On Saturday, Chelsea forward Sam Kerr, an Australian international, was chosen to carry her country’s flag to lead the Australian delegation as they made their way into Westminster Abbey in London before the coronation ceremony.
The national anthem was later observed before four Premier League matches that kicked off at 15:00, which included Manchester City v Leeds, Bournemouth v Chelsea, Tottenham v Crystal Palace and Wolves v Aston Villa.
Manchester City’s game at Etihad Stadium had originally been planned for an early televised kick-off but was moved to avoid a clash with the coronation ceremony after the Premier League agreed to relax broadcast blackout rules.
Liverpool played the national anthem before their 17:30 kick-off against Brentford, despite the club saying they know some fans “have strong views on it”.
A section of the club’s support booed ‘Abide With Me’ and ‘God Save The Queen’ before last season’s FA Cup final, while anti-coronation songs were heard during Wednesday’s win over Fulham at Anfield.
Speaking after the match, Liverpool manager Jurgen Klopp, who had wished “King Charles III well, not just today but also for the future,” in his programme notes, said: “We have freedom of speech. That means a free opinion as well. It was clear that something like this would happen, I think everyone knew it. And that is allowed. That is fine.
“Nothing else happened and there was not any kind of chants or anything like that. It was just that the people showed [their feelings].
“I don’t know exactly what it is but the people of Liverpool in the past were not always happy with how the city or the club was dealt with so that is what they did.”
Cricketers stood while ‘God Save The King’ was played before games in the County Championship and Rachel Heyhoe Flint Trophy, which started on Saturday morning.
Former England captain Alastair Cook, who was knighted by Queen Elizabeth II in 2019, joined his Essex team-mates and opponents from Surrey, including England players Ollie Pope, Ben Foakes and Will Jacks, as they lined the boundary edge at Chelmsford.
Similar scenes played out at Headingley, Derby, Trent Bridge, Old Trafford and Chester-le-Street, while rain delayed play at Taunton, allowing spectators to watch the coronation ceremony on big TV screens at the ground before the start of Somerset’s match against Northamptonshire.
All five matches in the final round of the Premiership, which included games at Bath, Bristol, Leicester Tigers, London Irish and Sale, featured a pause for the national anthem before the action began.
Events in London also had an impact at the Badminton Horse Trials, where the day’s dressage started at 08:00 and paused at 10:15 to allow spectators to watch the Coronation on big screens, with competition beginning again from 12:45.
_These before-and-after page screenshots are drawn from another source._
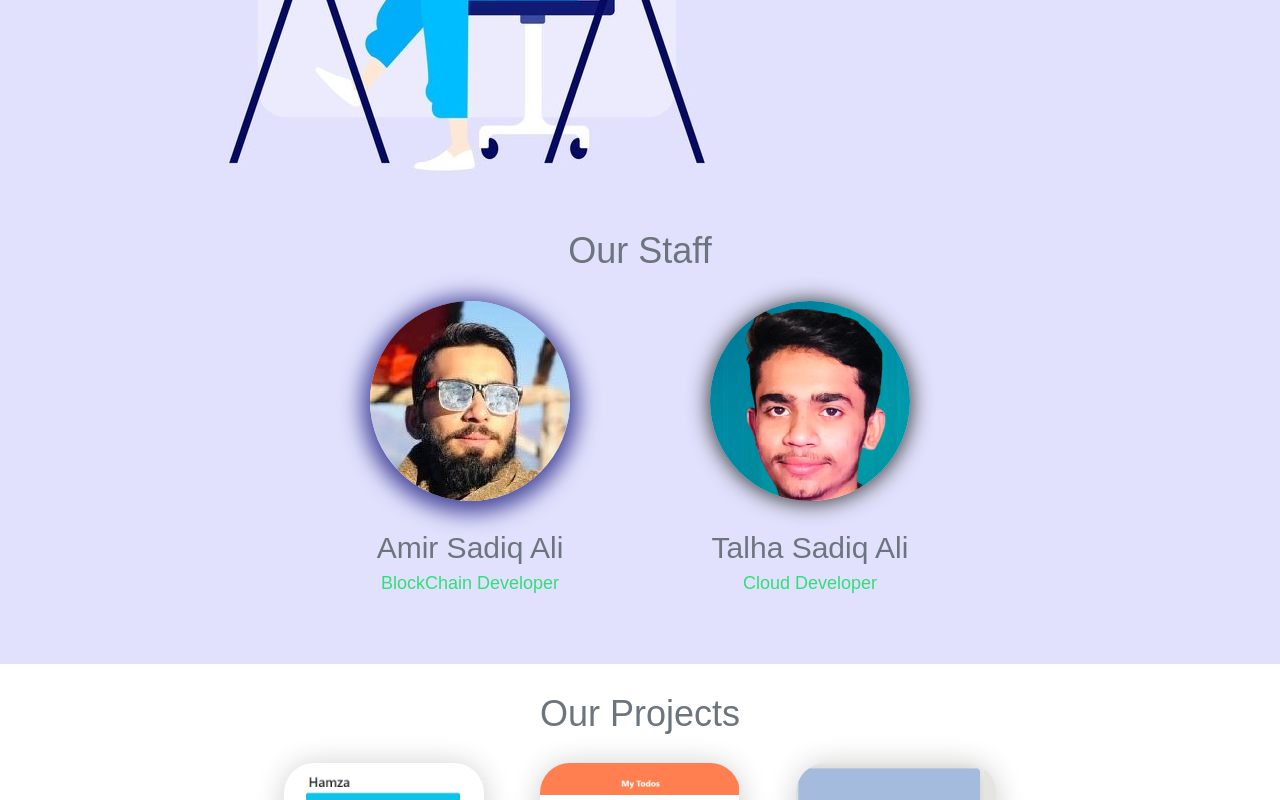
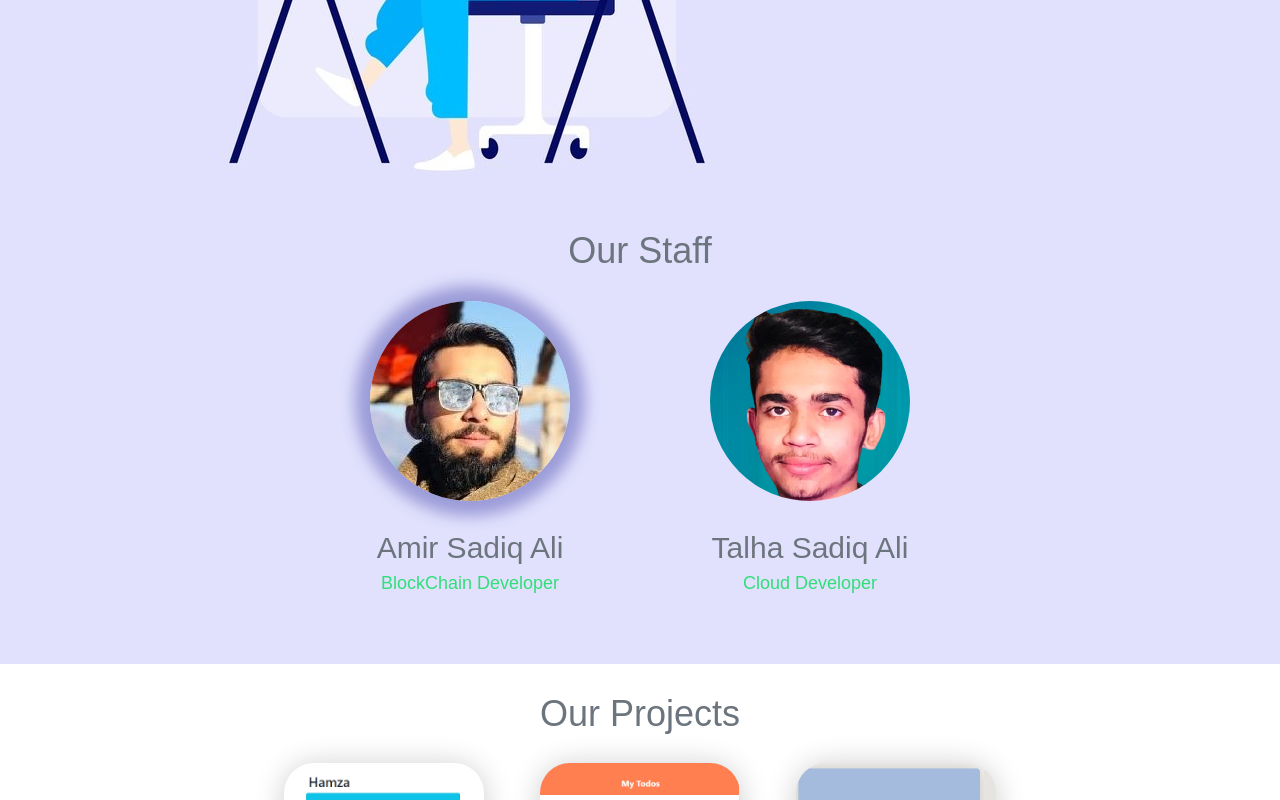
Before and after one commit to faiza203/Portfolio, a React (Create React App) app: page / in a window 1280 px wide. In both pictures the pointer is over the element 470 px from the left and 2097 px from the top of the page. Shown: the part 1697-2497 px from the top of the page. Built offline with nearby package versions, Linux system fonts and the light colour scheme; a web font is replaced by a local one.

Commit message:
Update staff.css

```diff
--- a/src/components/css/staff.css
+++ b/src/components/css/staff.css
@@ -18,13 +18,11 @@ p {
   background-repeat: no-repeat;
   border-radius: 50%;
   margin: 0 5em;
-  box-shadow: 0px 1px 21px 1px ;
 }
 
 #backgroundImgDivH:hover .backgroundImgDiv {
-  box-shadow: 0px 4px 21px 8px #49499b;
+  box-shadow: 0px 0px 15px 15px #9b9bd8;
 }
-
 
 .staffDetail {
   display: flex;
```
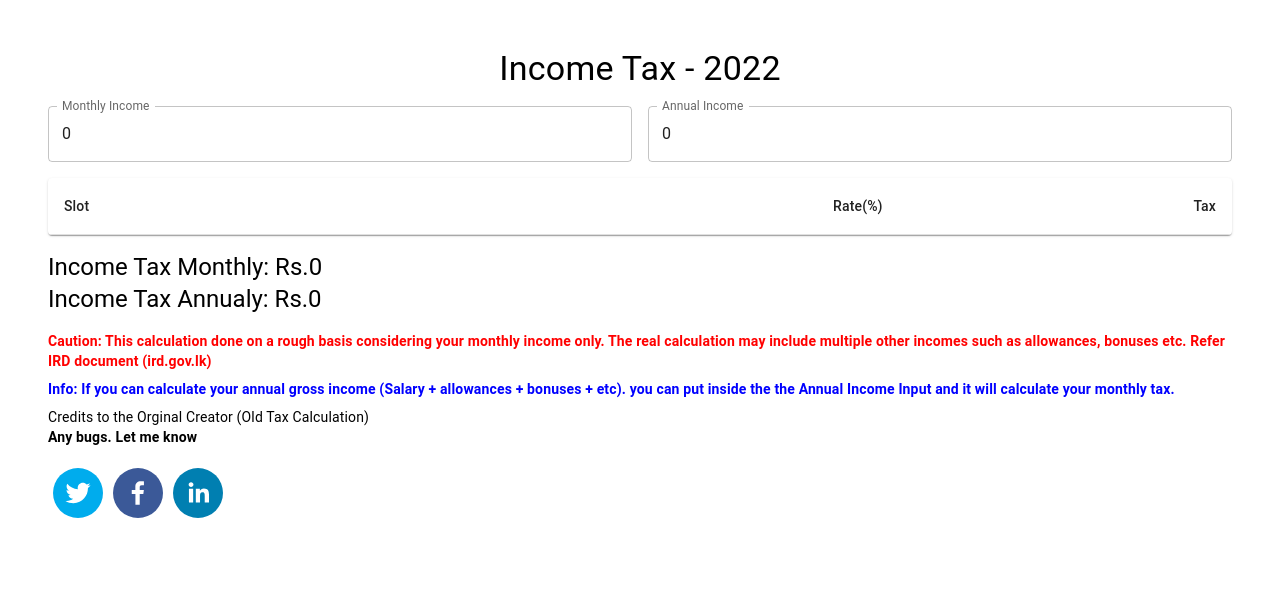
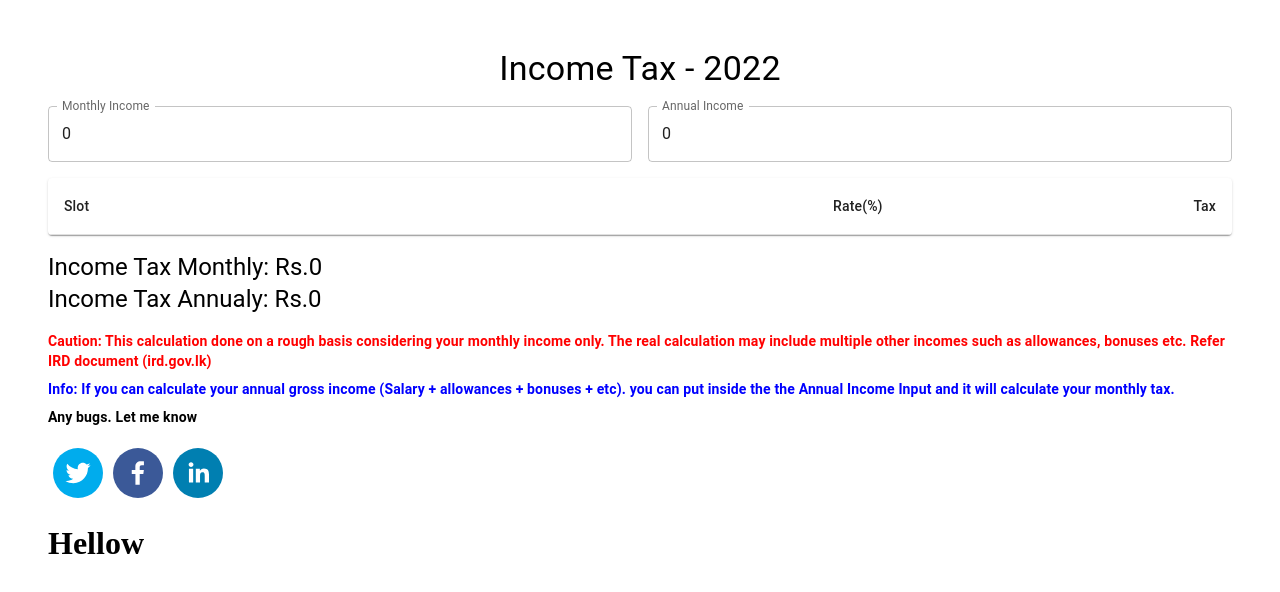
Before and after one commit to nmzabith/income-tax-calculator, a React (Create React App) app: page / in a window 1280 px wide. Shown: the top 592 px of the page. Built offline with nearby package versions, Linux system fonts and the light colour scheme.

Commit message:
add components

```diff
--- a/src/App.js
+++ b/src/App.js
@@ -11,8 +11,10 @@ import TableContainer from "@mui/material/TableContainer";
 import TableHead from "@mui/material/TableHead";
 import TableRow from "@mui/material/TableRow";
 import { Typography } from "@mui/material";
-import { SocialIcon } from "react-social-icons";
 import {} from "bootstrap";
+import CustomTaxInput from "./components/customComponent";
+import Description from "./components/descriptions";
+import SocialMedia from "./components/socialIcons";
 
 export default function App() {
   const [income, setIncome] = React.useState({ monthly: 0, annualy: 0 });
@@ -180,45 +182,9 @@ export default function App() {
           </Typography>
         </Grid>
       </Grid>
-      <Grid item xs={12} mt={2}>
-        <Typography variant="body2" color={"red"} fontWeight={"bold"}>
-          Caution: This calculation done on a rough basis considering your
-          monthly income only. The real calculation may include multiple other
-          incomes such as allowances, bonuses etc. Refer IRD document
-          (ird.gov.lk)
-        </Typography>
-        <Typography
-          variant="body2"
-          color={"blue"}
-          fontWeight={"bold"}
-          marginTop={"8px"}
-          marginBottom={"8px"}
-        >
-          Info: If you can calculate your annual gross income (Salary +
-          allowances + bonuses + etc). you can put inside the the Annual Income
-          Input and it will calculate your monthly tax.
-        </Typography>
-        <Typography variant="body2">
-          Credits to the Orginal Creator (Old Tax Calculation)
-        </Typography>
-        <Typography variant="body2" fontWeight={"bold"}>
-          Any bugs. Let me know
-        </Typography>
-      </Grid>
-      <Grid item xs={12} mt={2}>
-        <SocialIcon
-          url="https://twitter.com/izabith"
-          style={{ margin: "5px" }}
-        />
-        <SocialIcon
-          url="https://www.facebook.com/nmzabith"
-          style={{ margin: "5px" }}
-        />
-        <SocialIcon
-          url="https://www.linkedin.com/in/zabithnm"
-          style={{ margin: "5px" }}
-        />
-      </Grid>
+      <Description></Description>
+      <SocialMedia></SocialMedia>
+      <CustomTaxInput/>
     </Box>
   );
 }
--- /dev/null
+++ b/src/components/customComponent.jsx
@@ -0,0 +1,16 @@
+import React, {Component} from "react";
+
+class CustomTaxInput extends Component {
+    constructor(props) {
+        super(props);
+    }
+    state = {  }
+    render() {
+        return (
+        <div>
+           <h1>Hellow</h1>
+        </div> );
+    }
+}
+
+export default CustomTaxInput;
--- /dev/null
+++ b/src/components/descriptions.jsx
@@ -0,0 +1,38 @@
+import React, { Component } from 'react';
+import Grid from "@mui/material/Grid";
+import { Typography } from "@mui/material";
+
+class Description extends Component {
+    constructor(props) {
+        super(props);
+    }
+    state = {  }
+    render() {
+        return (
+            <Grid item xs={12} mt={2}>
+                <Typography variant="body2" color={"red"} fontWeight={"bold"}>
+                Caution: This calculation done on a rough basis considering your
+                monthly income only. The real calculation may include multiple other
+                incomes such as allowances, bonuses etc. Refer IRD document
+                (ird.gov.lk)
+                </Typography>
+                <Typography
+                variant="body2"
+                color={"blue"}
+                fontWeight={"bold"}
+                marginTop={"8px"}
+                marginBottom={"8px"}
+                >
+                Info: If you can calculate your annual gross income (Salary +
+                allowances + bonuses + etc). you can put inside the the Annual Income
+                Input and it will calculate your monthly tax.
+                </Typography>
+                <Typography variant="body2" fontWeight={"bold"}>
+                Any bugs. Let me know
+                </Typography>
+            </Grid>
+        );
+    }
+}
+
+export default Description;
--- /dev/null
+++ b/src/components/socialIcons.jsx
@@ -0,0 +1,31 @@
+import React, { Component } from 'react';
+import Grid from "@mui/material/Grid";
+import { Typography } from "@mui/material";
+import { SocialIcon } from "react-social-icons";
+
+class SocialMedia extends Component {
+    constructor(props) {
+        super(props);
+    }
+    state = {  }
+    render() {
+        return (
+            <Grid item xs={12} mt={2}>
+                <SocialIcon
+                url="https://twitter.com/izabith"
+                style={{ margin: "5px" }}
+                />
+                <SocialIcon
+                url="https://www.facebook.com/nmzabith"
+                style={{ margin: "5px" }}
+                />
+                <SocialIcon
+                url="https://www.linkedin.com/in/zabithnm"
+                style={{ margin: "5px" }}
+                />
+            </Grid>
+         );
+    }
+}
+
+export default SocialMedia;
```
Also changed, not shown: 1 other file (tests, documents, lock files or other folders).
And racing at Newmarket was put back, starting at the later time of 13:40, because of the Coronation, meaning the featured 2,000 Guineas, the first Classic race of the flat season, did not get underway until 16:40.